As the EIDL program comes to a close, many small businesses still need funding as they continue to recover from the COVID-19 pandemic.
The U.S. Small Business Administration (SBA) offers many great options beyond EIDL, including the 7(a), 504, and Microloan programs. We're here with the highlights of each program to help you make the best decision for your business.
Here's what we'll cover:
As always, if you have questions about these programs, our team of experts can meet with you 1 on 1 to determine the best option for your business. Each program is slightly different – here’s a quick overview. Read on below for the details on each program.
What Is An SBA Loan?
SBA loans are loans that you can get from virtually any bank or lending institution, that are guaranteed by the US government – kind of like student loans. SBA loan are designed to make growth more accessible to bootstrapped small business owners, with low interest rates and flexible payment terms.
Do You Have to Pay Back SBA Loans?
It's a fair question – the PPP program allowed for loan forgiveness, and if this was your first experience with an SBA loan, it may leave you wondering if any other SBA loans are eligible for forgiveness, too.
But unlike the PPP program, other SBA loans do have to be paid back.
Types of SBA Loans
Apart from the EIDL and PPP loans, there are three other loan programs currently offered under the SBA. You can scroll down for all the details on each program.
- SBA 7(a)
- SBA 504
What is an SBA 7(a) Loan?
The SBA’s 7(a) loan program is a partnership with lenders. The SBA incentivizes lenders to offer greater access to capital at lower interest rates and with better repayment terms.
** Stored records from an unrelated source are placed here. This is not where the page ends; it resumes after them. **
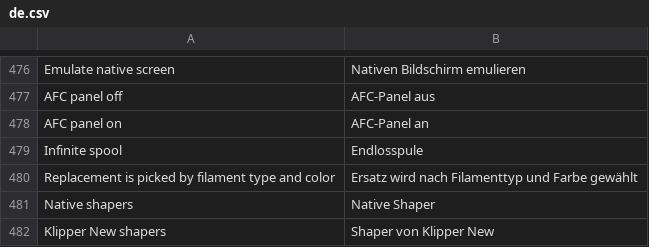
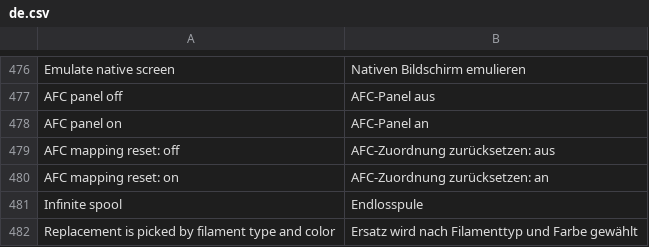
Before and after one commit to ghzserg/base, a CSV file: csv/de.csv, drawn as a sheet; only a part is shown, gaps mark what is left out; the shorter side is filled out with more unchanged rows.

```diff
--- a/csv/de.csv
+++ b/csv/de.csv
@@ -478,2 +478,4 @@ AFC panel off;AFC-Panel aus
 AFC panel on;AFC-Panel an
+AFC mapping reset: off;AFC-Zuordnung zurücksetzen: aus
+AFC mapping reset: on;AFC-Zuordnung zurücksetzen: an
 Infinite spool;Endlosspule
```
Also changed, not shown: csv/fr.csv, csv/ja.csv, 10 other files.
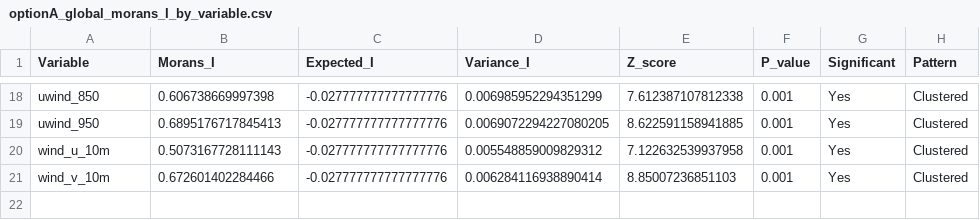
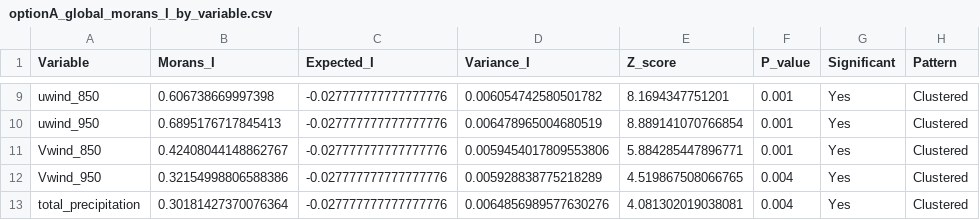
Before and after one commit to ettoremiglioranza1012/gar4ds, a CSV file: results/spatial_analysis/optionA_global_morans_I_by_variable.csv, drawn as a sheet; only a part is shown, gaps mark what is left out; removed rows and columns are numbered as before the commit, all else as after; the diff covers the shown part only; the diff names each change by its address in the sheet, - before the commit and + after, or states it on an @@ line.

```diff
--- a/results/spatial_analysis/optionA_global_morans_I_by_variable.csv
+++ b/results/spatial_analysis/optionA_global_morans_I_by_variable.csv
-D9 (Variance_I): 0.006985952294351299
+D9 (Variance_I): 0.006054742580501782
-E9 (Z_score): 7.612387107812338
+E9 (Z_score): 8.1694347751201
-D10 (Variance_I): 0.0069072294227080205
+D10 (Variance_I): 0.006478965004680519
-E10 (Z_score): 8.622591158941885
+E10 (Z_score): 8.889141070766854
-A11 (Variable): wind_u_10m
+A11 (Variable): Vwind_850
-B11 (Morans_I): 0.5073167728111143
+B11 (Morans_I): 0.42408044148862767
-D11 (Variance_I): 0.005548859009829312
+D11 (Variance_I): 0.0059454017809553806
-E11 (Z_score): 7.122632539937958
+E11 (Z_score): 5.884285447896771
-row 21: wind_v_10m | 0.672601402284466 | -0.027777777777777776 | 0.006284116938890414 | 8.85007236851103 | 0.001 | Yes | Clustered
+row 12: Vwind_950 | 0.32154998806588386 | -0.027777777777777776 | 0.005928838775218289 | 4.519867508066765 | 0.004 | Yes | Clustered
+row 13: total_precipitation | 0.30181427370076364 | -0.027777777777777776 | 0.0064856989577630276 | 4.081302019038081 | 0.004 | Yes | Clustered
```
Also changed, not shown: 1 added row, 10 removed rows and 20 edited cells elsewhere in this file, results/spatial_analysis/optionA_lisa_results_all_variables.csv, results/spatial_analysis/optionC_cluster_profiles.csv, 37 other files.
Lenders are guaranteed up to 90% repayment with an SBA loan if a small business defaults, to incentivize the offering.
Requirements for SBA 7(a) loan
As a business owner, you can use your 7(a) loan for a variety of business-related purposes, including:
- Creating or acquiring a business
- Making equipment purchases
- Purchasing real estate land or structures
- Constructing new facilities, renovating, or expanding existing buildings
- Refinancing or consolidating existing business debt (restrictions may apply)
There are three types of 7(a) loans: Standard, Small, and Express.
Standard 7(a): The maximum loan amount for a Standard 7(a) Loan is $5 million. Key eligibility factors are based on what the business does to receive its income, its credit history, and where the company operates.
7(a) Small Loan: The 7(a) small business loan is essentially the same as the Standard 7(a), just smaller. While it does have similar rates, terms, and guarantees, it is capped at a maximum loan amount of $350,000.
SBA Express: The SBA Express loan is similar to the Standard and Small 7(a) loan programs, but it has a noticeably shorter turnaround time, plus collateral and guarantees differences. The Express loan boasts a very quick 36-hour turnaround time from the SBA, and is capped at $500,000. Unlike the Standard and Small loans’ 90% guarantee, SBA Express loans are only guaranteed at 50%.
The 7(a) SBA loan program is one of the best financing sources for small businesses. They're affordable, typically come with generous terms, and can be easier to obtain than traditional loans. However, that doesn't mean they're perfect. Other business funding sources may be more affordable, with more accessible, faster application processes and more lenient prerequisites. It's important to note that you won't get approved for a 7(a) loan if you can't prove that you've been declined for other types of financing, so you may need to pursue those options first.
How Long Does it Take to Get Approved for a 7(a) Loan?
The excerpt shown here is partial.